Stored records

★ ★ ★ ★ ★ ★ ★

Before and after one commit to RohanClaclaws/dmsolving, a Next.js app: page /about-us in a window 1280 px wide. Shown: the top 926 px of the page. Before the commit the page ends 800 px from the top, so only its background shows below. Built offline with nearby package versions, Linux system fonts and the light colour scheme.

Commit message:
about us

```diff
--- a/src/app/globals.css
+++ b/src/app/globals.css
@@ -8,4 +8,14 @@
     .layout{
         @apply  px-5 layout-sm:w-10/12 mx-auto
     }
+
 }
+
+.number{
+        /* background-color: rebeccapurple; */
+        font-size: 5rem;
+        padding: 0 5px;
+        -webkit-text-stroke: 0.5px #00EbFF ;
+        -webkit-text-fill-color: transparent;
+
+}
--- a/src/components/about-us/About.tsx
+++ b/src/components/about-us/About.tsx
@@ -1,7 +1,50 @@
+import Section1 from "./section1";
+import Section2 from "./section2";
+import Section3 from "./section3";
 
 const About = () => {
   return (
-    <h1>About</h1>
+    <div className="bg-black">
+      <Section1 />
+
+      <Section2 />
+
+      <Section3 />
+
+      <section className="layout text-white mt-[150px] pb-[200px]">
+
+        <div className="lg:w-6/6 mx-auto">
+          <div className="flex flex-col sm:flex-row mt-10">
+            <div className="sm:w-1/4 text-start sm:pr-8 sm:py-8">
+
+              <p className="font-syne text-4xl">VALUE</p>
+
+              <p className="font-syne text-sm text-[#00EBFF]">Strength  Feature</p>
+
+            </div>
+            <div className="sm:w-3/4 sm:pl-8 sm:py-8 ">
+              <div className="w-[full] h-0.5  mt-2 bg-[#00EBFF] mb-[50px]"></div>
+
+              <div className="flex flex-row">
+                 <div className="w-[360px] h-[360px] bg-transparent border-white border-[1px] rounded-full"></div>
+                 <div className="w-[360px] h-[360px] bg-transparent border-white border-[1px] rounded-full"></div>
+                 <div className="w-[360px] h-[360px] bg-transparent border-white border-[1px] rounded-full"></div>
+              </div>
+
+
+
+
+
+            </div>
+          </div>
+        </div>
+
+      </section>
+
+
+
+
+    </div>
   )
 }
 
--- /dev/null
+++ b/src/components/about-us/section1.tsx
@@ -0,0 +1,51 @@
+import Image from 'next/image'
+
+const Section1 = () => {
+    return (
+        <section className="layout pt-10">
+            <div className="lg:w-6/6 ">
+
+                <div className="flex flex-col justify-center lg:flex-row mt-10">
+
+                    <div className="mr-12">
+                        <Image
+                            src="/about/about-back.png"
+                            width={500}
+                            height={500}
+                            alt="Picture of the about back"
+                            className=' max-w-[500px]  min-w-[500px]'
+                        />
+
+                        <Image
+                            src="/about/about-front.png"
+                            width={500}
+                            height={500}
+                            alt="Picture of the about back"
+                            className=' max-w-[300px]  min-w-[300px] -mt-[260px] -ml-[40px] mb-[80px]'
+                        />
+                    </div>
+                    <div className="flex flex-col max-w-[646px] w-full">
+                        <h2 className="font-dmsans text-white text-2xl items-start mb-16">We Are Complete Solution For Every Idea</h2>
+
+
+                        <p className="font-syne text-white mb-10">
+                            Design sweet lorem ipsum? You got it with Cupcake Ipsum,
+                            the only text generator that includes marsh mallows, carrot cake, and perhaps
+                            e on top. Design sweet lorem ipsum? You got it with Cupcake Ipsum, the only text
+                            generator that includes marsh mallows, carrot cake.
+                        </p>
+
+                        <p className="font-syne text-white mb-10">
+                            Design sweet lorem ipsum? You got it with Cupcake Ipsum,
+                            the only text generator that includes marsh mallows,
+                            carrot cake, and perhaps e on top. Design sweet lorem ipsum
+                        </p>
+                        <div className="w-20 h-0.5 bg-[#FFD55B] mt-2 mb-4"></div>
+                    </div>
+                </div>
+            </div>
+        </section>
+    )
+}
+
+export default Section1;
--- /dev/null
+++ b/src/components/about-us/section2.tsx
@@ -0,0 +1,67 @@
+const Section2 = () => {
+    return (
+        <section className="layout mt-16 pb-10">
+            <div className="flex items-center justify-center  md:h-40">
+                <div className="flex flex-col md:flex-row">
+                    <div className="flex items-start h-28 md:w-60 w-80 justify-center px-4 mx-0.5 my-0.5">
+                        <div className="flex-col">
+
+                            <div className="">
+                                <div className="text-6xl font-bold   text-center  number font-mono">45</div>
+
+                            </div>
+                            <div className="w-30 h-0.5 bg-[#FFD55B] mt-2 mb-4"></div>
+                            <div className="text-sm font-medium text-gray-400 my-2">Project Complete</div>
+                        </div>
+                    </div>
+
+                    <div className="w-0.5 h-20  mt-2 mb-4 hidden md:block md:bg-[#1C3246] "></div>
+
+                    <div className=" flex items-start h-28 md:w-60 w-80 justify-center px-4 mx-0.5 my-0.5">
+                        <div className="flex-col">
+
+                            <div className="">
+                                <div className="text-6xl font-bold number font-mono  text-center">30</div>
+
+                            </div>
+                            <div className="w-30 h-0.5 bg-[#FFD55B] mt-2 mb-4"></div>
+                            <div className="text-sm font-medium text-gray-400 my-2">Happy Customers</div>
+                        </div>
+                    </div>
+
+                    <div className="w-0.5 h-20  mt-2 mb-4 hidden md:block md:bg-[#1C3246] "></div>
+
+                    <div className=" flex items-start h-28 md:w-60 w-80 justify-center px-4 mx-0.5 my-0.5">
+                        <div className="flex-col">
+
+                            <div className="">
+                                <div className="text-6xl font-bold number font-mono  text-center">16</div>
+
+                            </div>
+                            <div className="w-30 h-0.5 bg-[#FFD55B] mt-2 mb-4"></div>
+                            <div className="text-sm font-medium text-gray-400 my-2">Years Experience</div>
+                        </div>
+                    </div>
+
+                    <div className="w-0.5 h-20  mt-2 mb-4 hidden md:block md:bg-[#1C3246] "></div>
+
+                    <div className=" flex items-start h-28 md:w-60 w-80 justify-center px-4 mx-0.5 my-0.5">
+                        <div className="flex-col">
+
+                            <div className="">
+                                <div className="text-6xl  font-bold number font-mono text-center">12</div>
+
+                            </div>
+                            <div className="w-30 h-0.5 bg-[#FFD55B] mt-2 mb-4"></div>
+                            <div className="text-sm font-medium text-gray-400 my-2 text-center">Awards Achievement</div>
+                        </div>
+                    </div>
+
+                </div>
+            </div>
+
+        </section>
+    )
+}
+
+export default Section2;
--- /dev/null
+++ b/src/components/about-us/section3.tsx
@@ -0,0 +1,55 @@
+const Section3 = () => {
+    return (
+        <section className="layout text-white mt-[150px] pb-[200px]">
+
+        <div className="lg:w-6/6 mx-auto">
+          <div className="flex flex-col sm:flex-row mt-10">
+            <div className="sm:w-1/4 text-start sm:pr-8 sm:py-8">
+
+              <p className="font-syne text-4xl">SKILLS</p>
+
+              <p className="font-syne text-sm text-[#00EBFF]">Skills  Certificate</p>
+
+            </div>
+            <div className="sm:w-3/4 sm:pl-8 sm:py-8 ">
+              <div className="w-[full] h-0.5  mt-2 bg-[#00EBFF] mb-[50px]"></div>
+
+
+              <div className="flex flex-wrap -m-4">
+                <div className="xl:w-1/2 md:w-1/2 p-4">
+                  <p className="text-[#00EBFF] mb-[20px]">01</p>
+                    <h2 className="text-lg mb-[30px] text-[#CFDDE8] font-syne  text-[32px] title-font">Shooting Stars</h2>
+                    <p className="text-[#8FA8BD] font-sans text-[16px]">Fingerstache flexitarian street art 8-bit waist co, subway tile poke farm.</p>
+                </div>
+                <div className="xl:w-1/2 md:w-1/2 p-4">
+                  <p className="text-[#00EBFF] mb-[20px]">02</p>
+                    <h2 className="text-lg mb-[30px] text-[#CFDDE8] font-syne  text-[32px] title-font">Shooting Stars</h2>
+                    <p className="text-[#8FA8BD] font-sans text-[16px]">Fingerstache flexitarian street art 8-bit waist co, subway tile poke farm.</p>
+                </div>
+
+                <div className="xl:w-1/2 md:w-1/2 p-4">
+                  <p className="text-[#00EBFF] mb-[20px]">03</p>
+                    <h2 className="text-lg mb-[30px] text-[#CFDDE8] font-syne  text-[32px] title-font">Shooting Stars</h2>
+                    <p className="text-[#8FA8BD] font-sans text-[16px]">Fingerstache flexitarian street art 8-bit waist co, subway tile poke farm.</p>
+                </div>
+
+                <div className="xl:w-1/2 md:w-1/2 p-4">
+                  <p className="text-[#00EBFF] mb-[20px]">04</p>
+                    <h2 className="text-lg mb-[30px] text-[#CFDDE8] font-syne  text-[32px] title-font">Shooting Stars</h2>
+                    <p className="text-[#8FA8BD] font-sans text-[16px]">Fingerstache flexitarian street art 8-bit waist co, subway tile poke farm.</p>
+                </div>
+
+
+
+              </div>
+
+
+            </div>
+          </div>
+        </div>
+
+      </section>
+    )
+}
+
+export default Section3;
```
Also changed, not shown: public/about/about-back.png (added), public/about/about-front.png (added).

★ ★ ★ ★ ★ ★ ★

> [Exercise instructions] Exactly how many lines of the records above contain "globals"? Please state only the number.

> [Answer space] 2